**Activity**
Copy each line below exactly and leave the pictures out.

.....

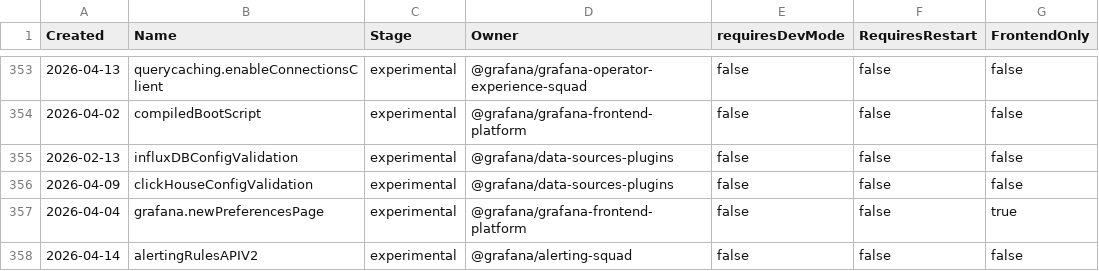
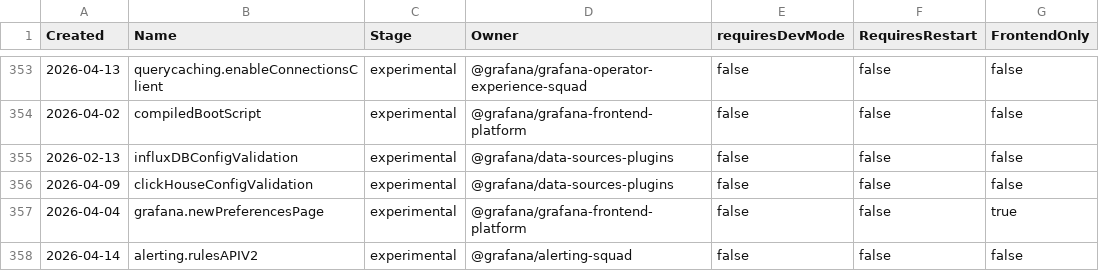
Before and after one commit to VitalyArtemiev/grafana, a CSV file: pkg/services/featuremgmt/toggles_gen.csv, drawn as a sheet; only a part is shown, gaps mark what is left out.

```diff
--- a/pkg/services/featuremgmt/toggles_gen.csv
+++ b/pkg/services/featuremgmt/toggles_gen.csv
@@ -357,2 +357,2 @@ Created,Name,Stage,Owner,requiresDevMode,RequiresRestart,FrontendOnly
 2026-04-04,grafana.newPreferencesPage,experimental,@grafana/grafana-frontend-platform,false,false,true
-2026-04-14,alertingRulesAPIV2,experimental,@grafana/alerting-squad,false,false,false
+2026-04-14,alerting.rulesAPIV2,experimental,@grafana/alerting-squad,false,false,false
```
Also changed, not shown: 4 other files.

.....

**Output for this exercise**
Before and after one commit to VitalyArtemiev/grafana, a CSV file: pkg/services/featuremgmt/toggles_gen.csv, drawn as a sheet; only a part is shown, gaps mark what is left out.

```diff
--- a/pkg/services/featuremgmt/toggles_gen.csv
+++ b/pkg/services/featuremgmt/toggles_gen.csv
@@ -357,2 +357,2 @@ Created,Name,Stage,Owner,requiresDevMode,RequiresRestart,FrontendOnly
 2026-04-04,grafana.newPreferencesPage,experimental,@grafana/grafana-frontend-platform,false,false,true
-2026-04-14,alertingRulesAPIV2,experimental,@grafana/alerting-squad,false,false,false
+2026-04-14,alerting.rulesAPIV2,experimental,@grafana/alerting-squad,false,false,false
```
Also changed, not shown: 4 other files.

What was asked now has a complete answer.